- _Records for the task_
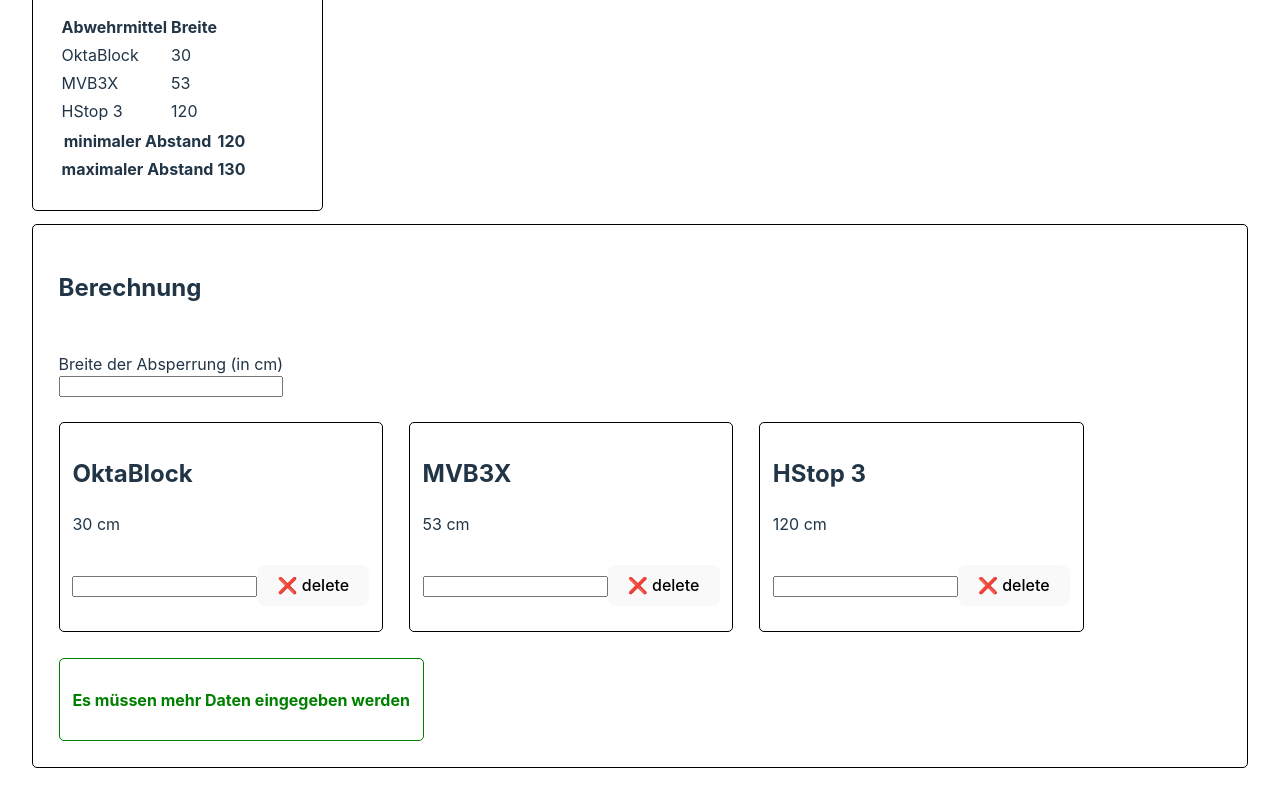
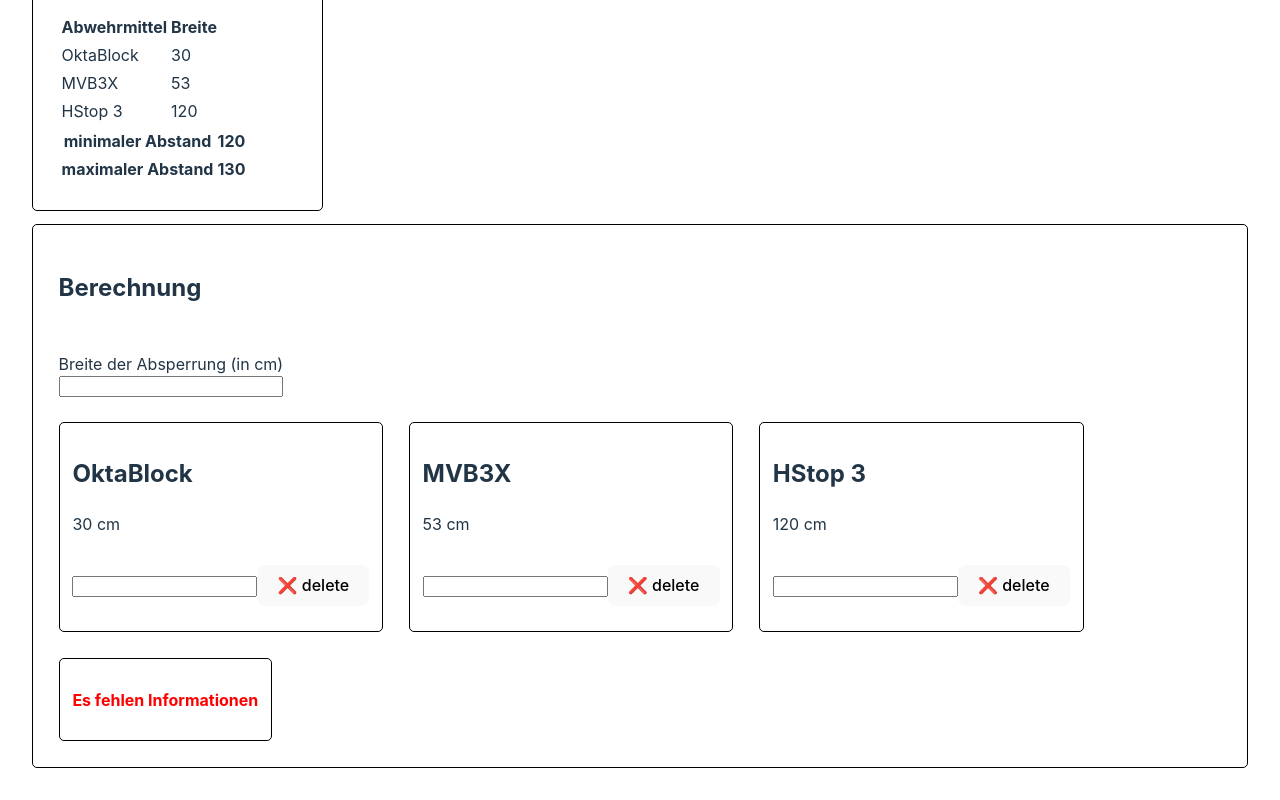
Before and after one commit to Redeif/Fabi-Absperrung-React, a React (Vite) app: page /Fabi-Absperrung-React/trailanderror in a window 1280 px wide. Shown: the part 323-1123 px from the top of the page. Built offline with nearby package versions, Linux system fonts and the light colour scheme.

Commit message:
adding styles

```diff
--- a/src/App.css
+++ b/src/App.css
@@ -162,9 +162,20 @@
 
 .avarageSolution{
   width: fit-content;
-  border: 1px solid green;
+  border: 1px solid #000;
   border-radius: 5px;
   padding: 1vw;
-  color: green;
   font-weight: bold;
 }
+
+.goodSolution{
+  color: green;
+}
+
+.badSolution{
+  color: orange;
+}
+
+.error{
+  color: red;
+}
--- a/src/Pages/Trailanderror.tsx
+++ b/src/Pages/Trailanderror.tsx
@@ -1,5 +1,5 @@
 import { useState, useContext, useEffect } from "react";
-import { AbwehrmittelContext, maxWidth } from "../Components/AbwehrmittelContext";
+import { AbwehrmittelContext, maxWidth, minWidth } from "../Components/AbwehrmittelContext";
 import GivenVariables from "../Components/GivenVariables";
 
 const Trailanderror = () => {
@@ -79,7 +79,7 @@ const Trailanderror = () => {
                 );
               }}
             />
-            <button onClick={(e) =>{
+            <button onClick={() =>{
                               setAbwehrmittel((prev) =>
                                 prev.map((searcheMittel) =>
                                   searcheMittel.name === mittel.name ? { ...searcheMittel, inventory: 0 } : searcheMittel
@@ -89,9 +89,17 @@ const Trailanderror = () => {
           </div>
         ))}
         <div className="avarageSolution">
-          {averageWidth <0 && <p>Es wurden zu viele Absperrmittel genutzt</p>}
-          {averageWidth!=0 ? <p>Abstand zwischen Abwehrmittel: {averageWidth} cm</p> : <p>Es müssen mehr Daten eingegeben werden</p> }</div>
-      </div>
+        {averageWidth < 0 ? (
+            <p className="error">Es wurden zu viele Absperrmittel genutzt</p>
+          ) : averageWidth === 0 ? (
+            <p className="error">Es fehlen Informationen</p>
+          ) : averageWidth >= minWidth && averageWidth <= maxWidth ? (
+            <p className="goodSolution">Abstand zwischen Abwehrmittel: {averageWidth}</p>
+          ) : (
+            <p className="badSolution">Abstand zwischen Abwehrmittel: {averageWidth}</p>
+          )}
+        </div>
+        </div>
     </div>
     </div>
   );
```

- _Work item_
Report all lines of the data above that include the string "averageWidth".

- _Answer for the task_
-          {averageWidth <0 && <p>Es wurden zu viele Absperrmittel genutzt</p>}
-          {averageWidth!=0 ? <p>Abstand zwischen Abwehrmittel: {averageWidth} cm</p> : <p>Es müssen mehr Daten eingegeben werden</p> }</div>
+        {averageWidth < 0 ? (
+          ) : averageWidth === 0 ? (
+          ) : averageWidth >= minWidth && averageWidth <= maxWidth ? (
+            <p className="goodSolution">Abstand zwischen Abwehrmittel: {averageWidth}</p>
+            <p className="badSolution">Abstand zwischen Abwehrmittel: {averageWidth}</p>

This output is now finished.